March 9th, 2012

At some time over the course of the next seven days you're going to need some help. Maybe you'll need someone to lift something with you. Or you'll need an associate to give you some feedback before coming to a final decision. Whether it be physical or mental, large or small, we're all going to need assistance.

Yet, asking can be a sign of weakness. We don't want burden anybody. We don't always have something to give in return. We've been told to pull up our bootstraps and do what it takes to make stuff happen. These are the overused mantras that not only make life harder than it needs to be, they sever our connection to others around us.

A request for help draws people in. It makes them feel worthwhile. It lets them join in, even if in just a small way. It enriches the life of the one who answers, as well as the one who asks.

So this week, at some point, I encourage you to:


Ask for Help

 

If your hands are full, ask a stranger to open a door. If you are tired after a long day, ask your family to help with the chores. If you are unsure what the next step in your business should be, ask a mentor for advice.

 

My friend Jamie asked for help when she didn't understand what a women was doing at the Philadelphia Academy of Natural Science's butterfly exhibit. Everyone nearby benefited from the answers that followed.


Sometimes, a need is so great it requires hired help, and that's ok too. Hired help can be equally connective. In exchange for money, a person shares their talent. Relieved of your burden, you are free to better focus on those around you. Sufficiently sustained, the sharing and connecting cycle continues.

However, it's important to note, you do not pay the stranger to open the door for you. Doing so would nearly be insulting. Payment for help is only due when payment was in the arrangement from the start. Otherwise, it's just people helping people because that's what we do.

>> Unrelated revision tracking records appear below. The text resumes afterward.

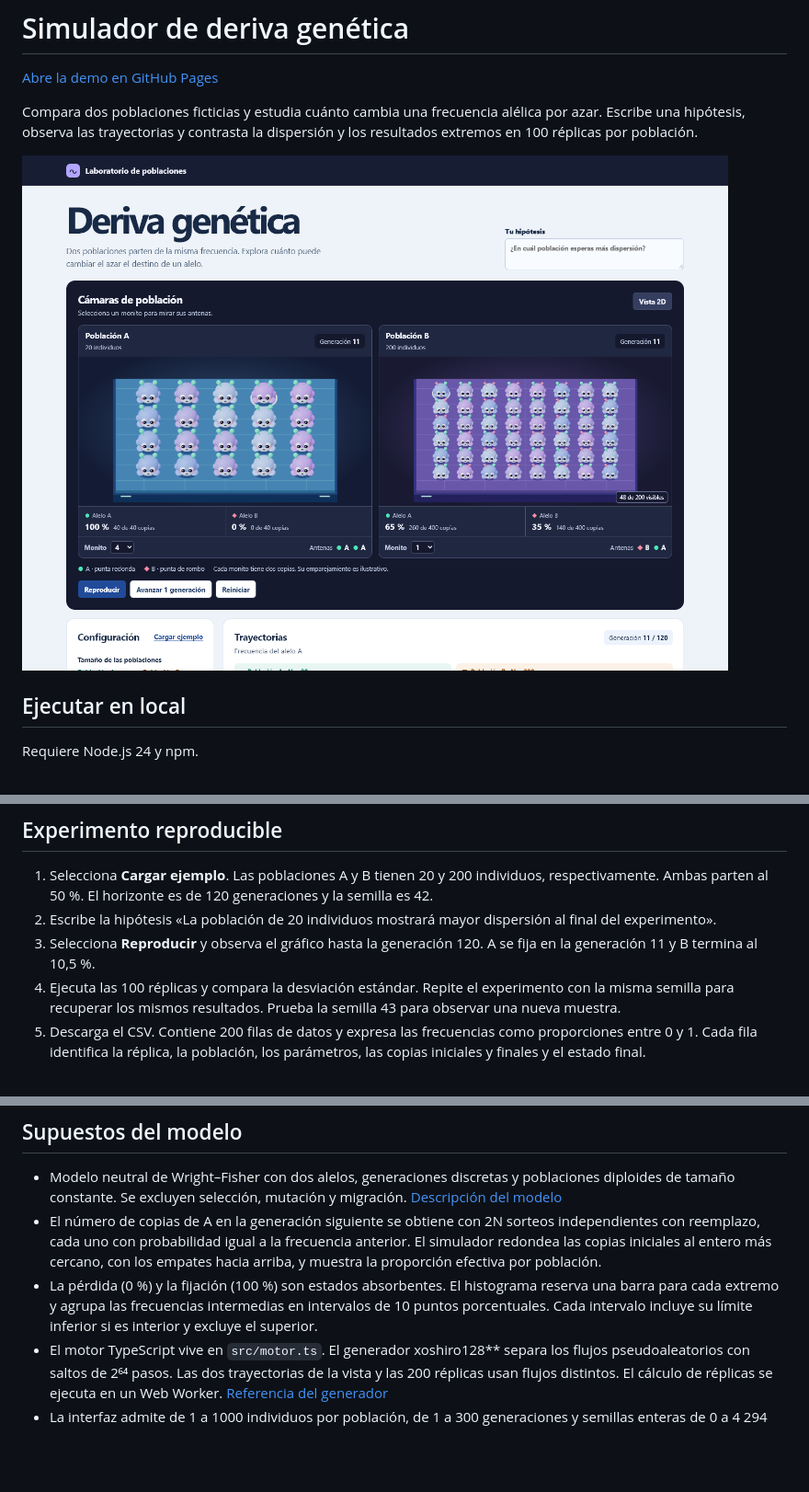
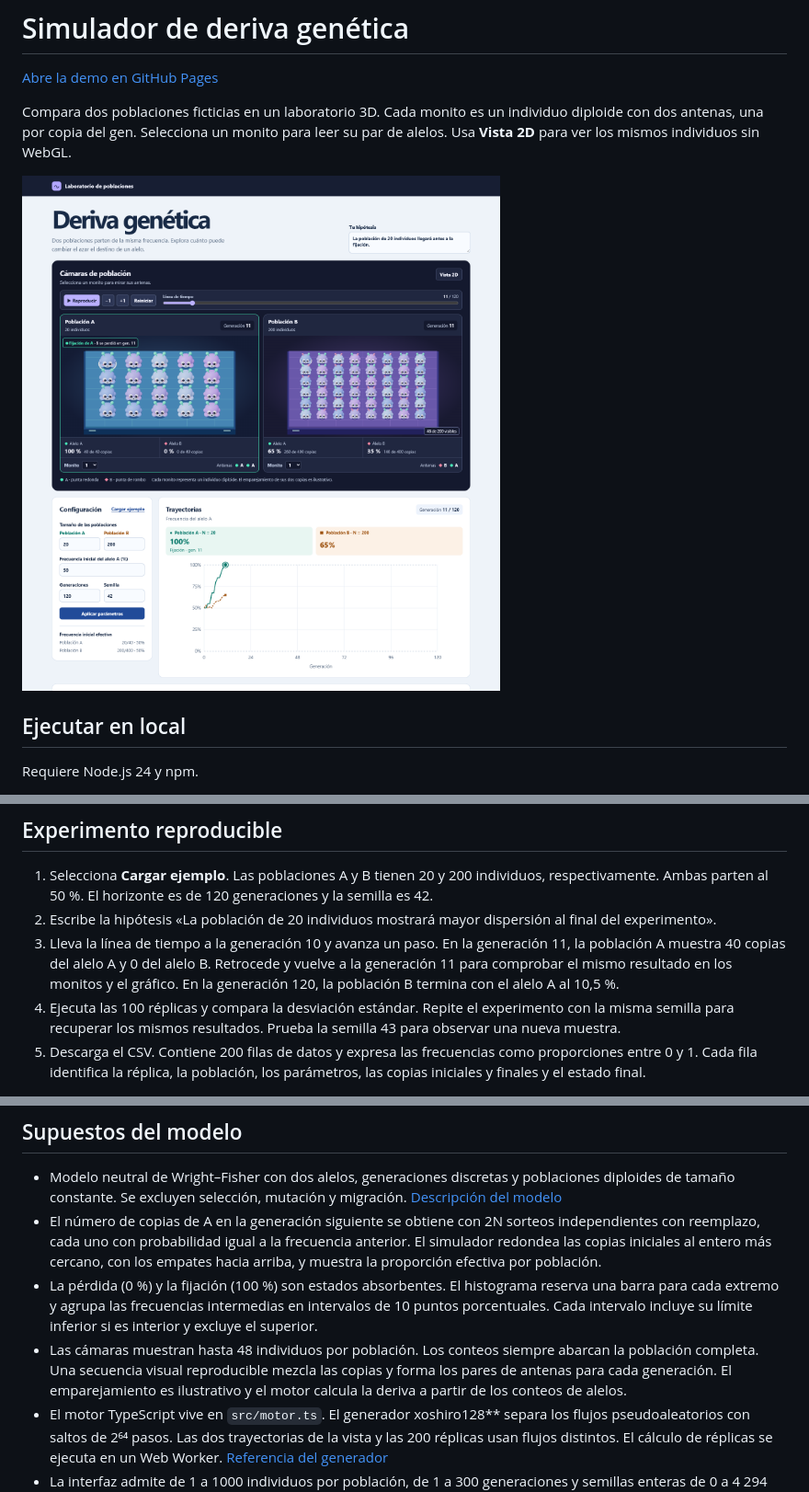
Before and after one commit to Humiumii/simulador-deriva-genetica, a Markdown page: README.md, 3 parts joined by grey strips. Shown at 92% size. Rendered like a GitHub page; pictures changed too: docs/simulador.png; blank space fills up the shorter version.

Commit message:
Anima el recambio y sincroniza cámaras y gráfico con la línea de tiempo

```diff
--- a/README.md
+++ b/README.md
@@ -2,5 +2,5 @@
 
 [Abre la demo en GitHub Pages](https://humiumii.github.io/simulador-deriva-genetica/)
 
-Compara dos poblaciones ficticias y estudia cuánto cambia una frecuencia alélica por azar. Escribe una hipótesis, observa las trayectorias y contrasta la dispersión y los resultados extremos en 100 réplicas por población.
+Compara dos poblaciones ficticias en un laboratorio 3D. Cada monito es un individuo diploide con dos antenas, una por copia del gen. Selecciona un monito para leer su par de alelos. Usa **Vista 2D** para ver los mismos individuos sin WebGL.
 
@@ -24,7 +24,7 @@ Vite genera un sitio estático en `dist/` con rutas relativas. GitHub Actions ej
 
 1. Selecciona **Cargar ejemplo**. Las poblaciones A y B tienen 20 y 200 individuos, respectivamente. Ambas parten al 50 %. El horizonte es de 120 generaciones y la semilla es 42.
 2. Escribe la hipótesis «La población de 20 individuos mostrará mayor dispersión al final del experimento».
-3. Selecciona **Reproducir** y observa el gráfico hasta la generación 120. A se fija en la generación 11 y B termina al 10,5 %.
+3. Lleva la línea de tiempo a la generación 10 y avanza un paso. En la generación 11, la población A muestra 40 copias del alelo A y 0 del alelo B. Retrocede y vuelve a la generación 11 para comprobar el mismo resultado en los monitos y el gráfico. En la generación 120, la población B termina con el alelo A al 10,5 %.
 4. Ejecuta las 100 réplicas y compara la desviación estándar. Repite el experimento con la misma semilla para recuperar los mismos resultados. Prueba la semilla 43 para observar una nueva muestra.
 5. Descarga el CSV. Contiene 200 filas de datos y expresa las frecuencias como proporciones entre 0 y 1. Cada fila identifica la réplica, la población, los parámetros, las copias iniciales y finales y el estado final.
 
@@ -40,5 +40,6 @@ Una corrida individual puede diferir del patrón de las réplicas. Este ejemplo
 - Modelo neutral de Wright–Fisher con dos alelos, generaciones discretas y poblaciones diploides de tamaño constante. Se excluyen selección, mutación y migración. [Descripción del modelo](https://www2.eecs.berkeley.edu/Pubs/TechRpts/2015/EECS-2015-94.pdf)
 - El número de copias de A en la generación siguiente se obtiene con 2N sorteos independientes con reemplazo, cada uno con probabilidad igual a la frecuencia anterior. El simulador redondea las copias iniciales al entero más cercano, con los empates hacia arriba, y muestra la proporción efectiva por población.
 - La pérdida (0 %) y la fijación (100 %) son estados absorbentes. El histograma reserva una barra para cada extremo y agrupa las frecuencias intermedias en intervalos de 10 puntos porcentuales. Cada intervalo incluye su límite inferior si es interior y excluye el superior.
+- Las cámaras muestran hasta 48 individuos por población. Los conteos siempre abarcan la población completa. Una secuencia visual reproducible mezcla las copias y forma los pares de antenas para cada generación. El emparejamiento es ilustrativo y el motor calcula la deriva a partir de los conteos de alelos.
 - El motor TypeScript vive en `src/motor.ts`. El generador xoshiro128** separa los flujos pseudoaleatorios con saltos de 2⁶⁴ pasos. Las dos trayectorias de la vista y las 200 réplicas usan flujos distintos. El cálculo de réplicas se ejecuta en un Web Worker. [Referencia del generador](https://prng.di.unimi.it/)
 - La interfaz admite de 1 a 1000 individuos por población, de 1 a 300 generaciones y semillas enteras de 0 a 4 294 967 295.
```
Also changed, not shown: other parts of README.md (+1 -1 lines), 7 other files.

Yes, there is a measure of greatness in independence. The child who pours his first glass of milk is proud to declare, "I can do it myself." However, we cannot forget that conditions change constantly. Sometimes the glass is too tall or the milk carton too heavy. Most moms would be thrilled to know their kids still need them once in awhile. Should we grow too independent, we find ourselves nothing but alone in the kitchen.

Is there something you have been struggling with? Have you been reluctant to ask for assistance? Have you been thinking about a friend with a talent you could really use? Show them how strong you are, and ask for help.

 

The Write Beat's "One Small Step a Week" series offers suggestions for simplifying life in order to slow down, reconnect with Nature, and live in a way that is in better harmony with our surroundings.